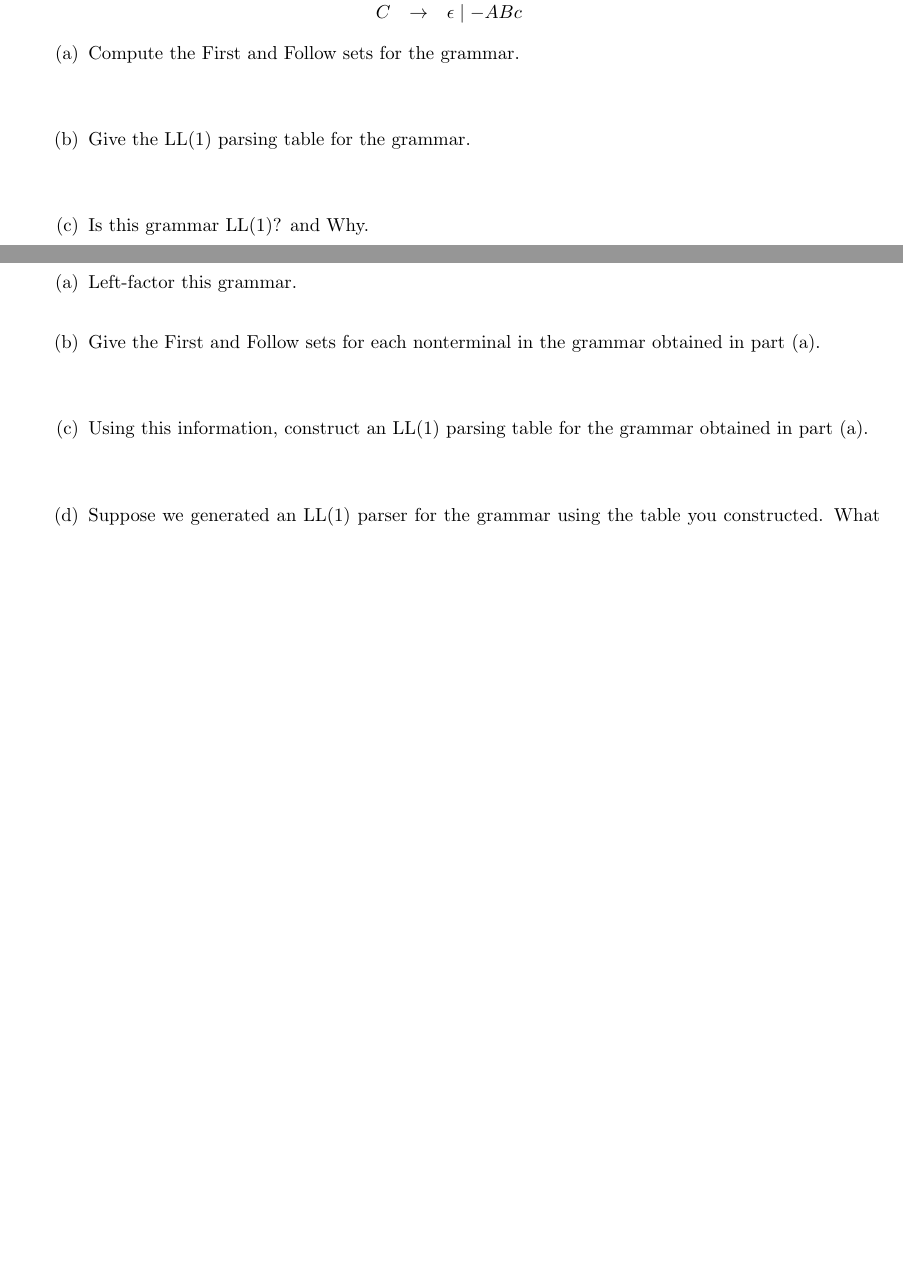
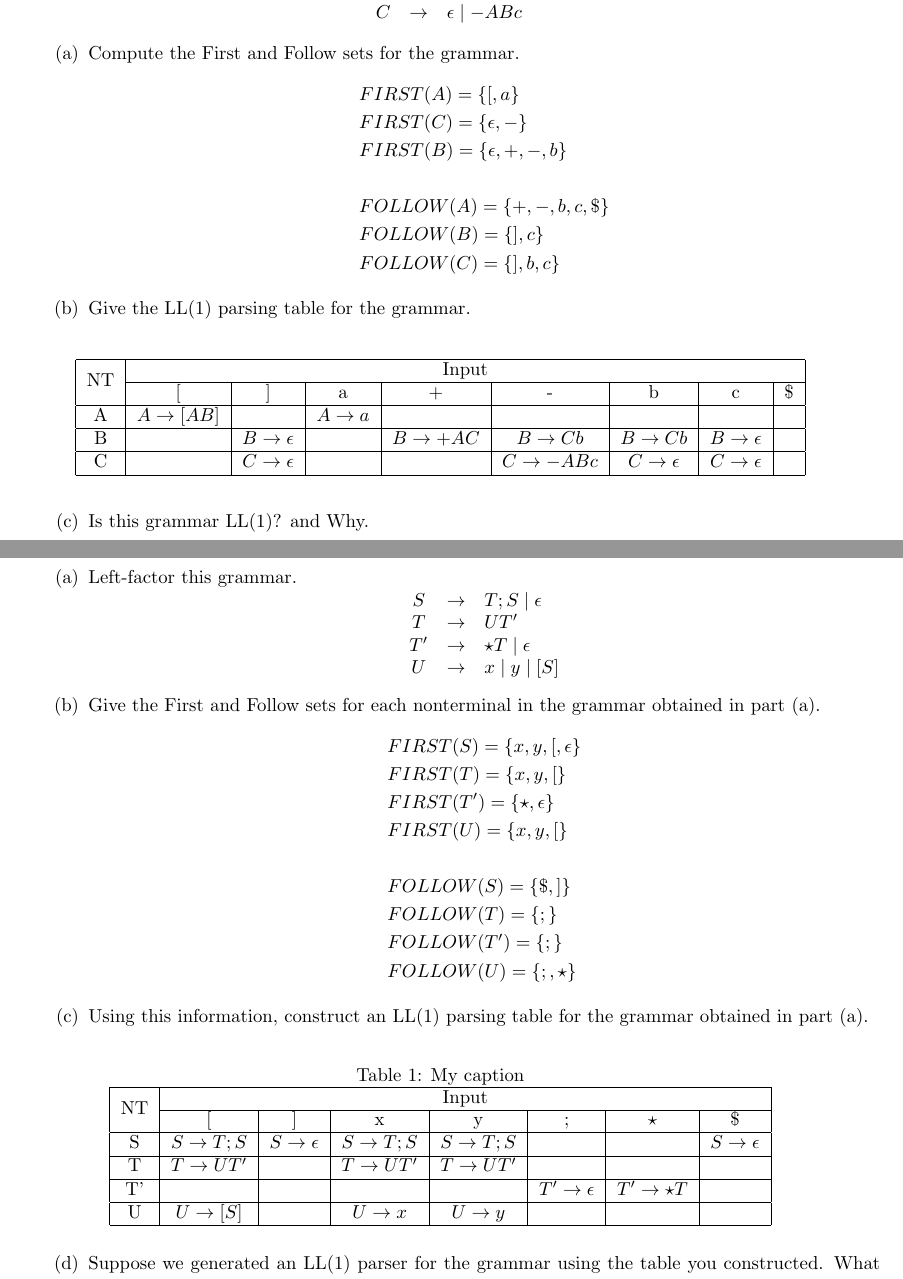
Before and after one commit to DataCorrupted/compiler_hw, a LaTeX document (WA2.tex): two parts of pages 4 and 6 of 7, joined at a grey line, cut so that both start at the same text, the shorter picture padded with empty space. Compiled offline with pdfLaTeX.

Commit message:
last undone. almost finished
Signed-off-by: Peter Rong <PeterRong96@gmail.com>

```diff
--- a/WA2.tex
+++ b/WA2.tex
@@ -3,6 +3,7 @@
 \usepackage{listings}
 \usepackage{fancybox}
 \usepackage{tikz}
+\usepackage{multirow}
 \usepackage{amsmath}
 \usetikzlibrary{automata,positioning}
 
@@ -174,12 +175,27 @@ C & \rightarrow & \epsilon \mid -ABc
 \begin{enumerate}
   \item Compute the First and Follow sets for the grammar.
             \begin{equation*}\begin{aligned}
-            %% Your answer here
+            & FIRST(A) = \{[, a\} \\
+            & FIRST(C) = \{\epsilon, -\} \\
+            & FIRST(B) = \{\epsilon, +, -, b\} \\
+            & \\
+            & FOLLOW(A) = \{+, -, b, c, \$\}\\
+            & FOLLOW(B) = \{], c\} \\
+            & FOLLOW(C) = \{], b, c\}
             \end{aligned}\end{equation*}
-  \item Give the LL(1) parsing table for the grammar.
-             \begin{equation*}\begin{aligned}
-            %% Your answer here
-            \end{aligned}\end{equation*}
+  \item Give the LL(1) parsing table for the grammar.\\
+	\begin{table}[h]
+	\centering
+		\begin{tabular}{|c|c|c|c|c|c|c|c|c|}
+		\hline
+		\multirow{2}{*}{NT} & \multicolumn{8}{c|}{Input} \\ \cline{2-9}
+		                    &  [ & ] & a & + & - & b & c & $\$$\\ \hline
+		A                   &  $A\rightarrow [AB]$ &   & $A\rightarrow a$ &   &   &   &   & \\ \hline
+		B                   &    & $B\rightarrow \epsilon$ &   & $B\rightarrow +AC$ & $B\rightarrow Cb$ & $B\rightarrow Cb$ & $B\rightarrow \epsilon$ & \\ \hline
+		C                   &    & $C\rightarrow \epsilon$ &   &   & $C\rightarrow -ABc$ & $C\rightarrow \epsilon$ & $C\rightarrow \epsilon$ & \\ \hline
+		\end{tabular}
+	\end{table}
+
   \item Is this grammar LL(1)? and Why.
              \begin{equation*}\begin{aligned}
             %% Your answer here
@@ -263,22 +279,44 @@ U & \rightarrow & x\mid y\mid [S]
 $S$, $T$, and $U$ are nonterminals, while others are terminals.
 \begin{enumerate}
   \item Left-factor this grammar.
-            \begin{equation*}\begin{aligned}
-            %% Your answer here
-            \end{aligned}\end{equation*}
+		\[\begin{array}{cll}
+		S & \rightarrow & T;S \mid \epsilon \\
+		T & \rightarrow & UT'  \\
+		T' & \rightarrow & \star T \mid \epsilon\\
+		U & \rightarrow & x\mid y\mid [S]
+		\end{array}\]
   \item Give the First and Follow sets for each nonterminal in the grammar obtained in part (a).
             \begin{equation*}\begin{aligned}
-            %% Your answer here
+			& FIRST(S) = \{x, y, [, \epsilon\} \\
+			& FIRST(T) = \{x, y, [\} \\
+			& FIRST(T') = \{\star, \epsilon\} \\
+			& FIRST(U) = \{x, y, [\} \\
+			& \\
+			& FOLLOW(S) = \{\$, ]\} \\
+			& FOLLOW(T) = \{;\} \\
+			& FOLLOW(T') = \{;\} \\
+			& FOLLOW(U) = \{;, \star\} \\
             \end{aligned}\end{equation*}
   \item Using this information, construct an LL(1) parsing table for the grammar obtained in part (a).
-            \begin{equation*}\begin{aligned}
-            %% Your answer here
-            \end{aligned}\end{equation*}
+
+	\begin{table}[h]
+		\centering
+		\caption{My caption}
+		\label{my-label}
+		\begin{tabular}{|c|c|c|c|c|c|c|c|}
+		\hline
+		\multirow{2}{*}{NT} & \multicolumn{7}{c|}{Input} \\ \cline{2-8}
+		                    & [ & ] & x & y & ; & $\star$ & \$  \\ \hline
+		S                   & $S \rightarrow T;S$ & $S \rightarrow \epsilon$ & $S \rightarrow T;S$ & $S \rightarrow T;S$ &  &  & $S \rightarrow \epsilon$  \\ \hline
+		T                   & $T \rightarrow UT'$ &  & $T \rightarrow UT'$ & $T \rightarrow UT'$ &  &  &  \\ \hline
+		T'                  &  &  &  &  & $T' \rightarrow \epsilon$ & $T' \rightarrow \star T$ &  \\ \hline
+		U                   & $U\rightarrow[S]$ &  & $U\rightarrow x$ & $U\rightarrow y$ &  &  &  \\ \hline
+		\end{tabular}
+	\end{table}
+
   \item Suppose we generated an LL(1) parser for the grammar using the table you constructed. What would go wrong if it tried to parse the following input string?
-  \[[x;y]\star [;\]
-            \begin{equation*}\begin{aligned}
-            %% Your answer here
-            \end{aligned}\end{equation*}
+  \[[x;y]\star [;\] \\
+  		It will raise an error when encountered the last semi-colon, as it is in state $S$ and a semi-colon(;) is an illegal input.
 \end{enumerate}
 
 \newpage
```
Also changed, not shown: WA2.tex (10 more changed lines).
----
■ **Activity**
Before copying, set the pictures aside; then reproduce each entry above exactly.

■ **The answer**
Before and after one commit to DataCorrupted/compiler_hw, a LaTeX document (WA2.tex): two parts of pages 4 and 6 of 7, joined at a grey line, cut so that both start at the same text, the shorter picture padded with empty space. Compiled offline with pdfLaTeX.

Commit message:
last undone. almost finished
Signed-off-by: Peter Rong <PeterRong96@gmail.com>

```diff
--- a/WA2.tex
+++ b/WA2.tex
@@ -3,6 +3,7 @@
 \usepackage{listings}
 \usepackage{fancybox}
 \usepackage{tikz}
+\usepackage{multirow}
 \usepackage{amsmath}
 \usetikzlibrary{automata,positioning}
 
@@ -174,12 +175,27 @@ C & \rightarrow & \epsilon \mid -ABc
 \begin{enumerate}
   \item Compute the First and Follow sets for the grammar.
             \begin{equation*}\begin{aligned}
-            %% Your answer here
+            & FIRST(A) = \{[, a\} \\
+            & FIRST(C) = \{\epsilon, -\} \\
+            & FIRST(B) = \{\epsilon, +, -, b\} \\
+            & \\
+            & FOLLOW(A) = \{+, -, b, c, \$\}\\
+            & FOLLOW(B) = \{], c\} \\
+            & FOLLOW(C) = \{], b, c\}
             \end{aligned}\end{equation*}
-  \item Give the LL(1) parsing table for the grammar.
-             \begin{equation*}\begin{aligned}
-            %% Your answer here
-            \end{aligned}\end{equation*}
+  \item Give the LL(1) parsing table for the grammar.\\
+	\begin{table}[h]
+	\centering
+		\begin{tabular}{|c|c|c|c|c|c|c|c|c|}
+		\hline
+		\multirow{2}{*}{NT} & \multicolumn{8}{c|}{Input} \\ \cline{2-9}
+		                    &  [ & ] & a & + & - & b & c & $\$$\\ \hline
+		A                   &  $A\rightarrow [AB]$ &   & $A\rightarrow a$ &   &   &   &   & \\ \hline
+		B                   &    & $B\rightarrow \epsilon$ &   & $B\rightarrow +AC$ & $B\rightarrow Cb$ & $B\rightarrow Cb$ & $B\rightarrow \epsilon$ & \\ \hline
+		C                   &    & $C\rightarrow \epsilon$ &   &   & $C\rightarrow -ABc$ & $C\rightarrow \epsilon$ & $C\rightarrow \epsilon$ & \\ \hline
+		\end{tabular}
+	\end{table}
+
   \item Is this grammar LL(1)? and Why.
              \begin{equation*}\begin{aligned}
             %% Your answer here
@@ -263,22 +279,44 @@ U & \rightarrow & x\mid y\mid [S]
 $S$, $T$, and $U$ are nonterminals, while others are terminals.
 \begin{enumerate}
   \item Left-factor this grammar.
-            \begin{equation*}\begin{aligned}
-            %% Your answer here
-            \end{aligned}\end{equation*}
+		\[\begin{array}{cll}
+		S & \rightarrow & T;S \mid \epsilon \\
+		T & \rightarrow & UT'  \\
+		T' & \rightarrow & \star T \mid \epsilon\\
+		U & \rightarrow & x\mid y\mid [S]
+		\end{array}\]
   \item Give the First and Follow sets for each nonterminal in the grammar obtained in part (a).
             \begin{equation*}\begin{aligned}
-            %% Your answer here
+			& FIRST(S) = \{x, y, [, \epsilon\} \\
+			& FIRST(T) = \{x, y, [\} \\
+			& FIRST(T') = \{\star, \epsilon\} \\
+			& FIRST(U) = \{x, y, [\} \\
+			& \\
+			& FOLLOW(S) = \{\$, ]\} \\
+			& FOLLOW(T) = \{;\} \\
+			& FOLLOW(T') = \{;\} \\
+			& FOLLOW(U) = \{;, \star\} \\
             \end{aligned}\end{equation*}
   \item Using this information, construct an LL(1) parsing table for the grammar obtained in part (a).
-            \begin{equation*}\begin{aligned}
-            %% Your answer here
-            \end{aligned}\end{equation*}
+
+	\begin{table}[h]
+		\centering
+		\caption{My caption}
+		\label{my-label}
+		\begin{tabular}{|c|c|c|c|c|c|c|c|}
+		\hline
+		\multirow{2}{*}{NT} & \multicolumn{7}{c|}{Input} \\ \cline{2-8}
+		                    & [ & ] & x & y & ; & $\star$ & \$  \\ \hline
+		S                   & $S \rightarrow T;S$ & $S \rightarrow \epsilon$ & $S \rightarrow T;S$ & $S \rightarrow T;S$ &  &  & $S \rightarrow \epsilon$  \\ \hline
+		T                   & $T \rightarrow UT'$ &  & $T \rightarrow UT'$ & $T \rightarrow UT'$ &  &  &  \\ \hline
+		T'                  &  &  &  &  & $T' \rightarrow \epsilon$ & $T' \rightarrow \star T$ &  \\ \hline
+		U                   & $U\rightarrow[S]$ &  & $U\rightarrow x$ & $U\rightarrow y$ &  &  &  \\ \hline
+		\end{tabular}
+	\end{table}
+
   \item Suppose we generated an LL(1) parser for the grammar using the table you constructed. What would go wrong if it tried to parse the following input string?
-  \[[x;y]\star [;\]
-            \begin{equation*}\begin{aligned}
-            %% Your answer here
-            \end{aligned}\end{equation*}
+  \[[x;y]\star [;\] \\
+  		It will raise an error when encountered the last semi-colon, as it is in state $S$ and a semi-colon(;) is an illegal input.
 \end{enumerate}
 
 \newpage
```
Also changed, not shown: WA2.tex (10 more changed lines).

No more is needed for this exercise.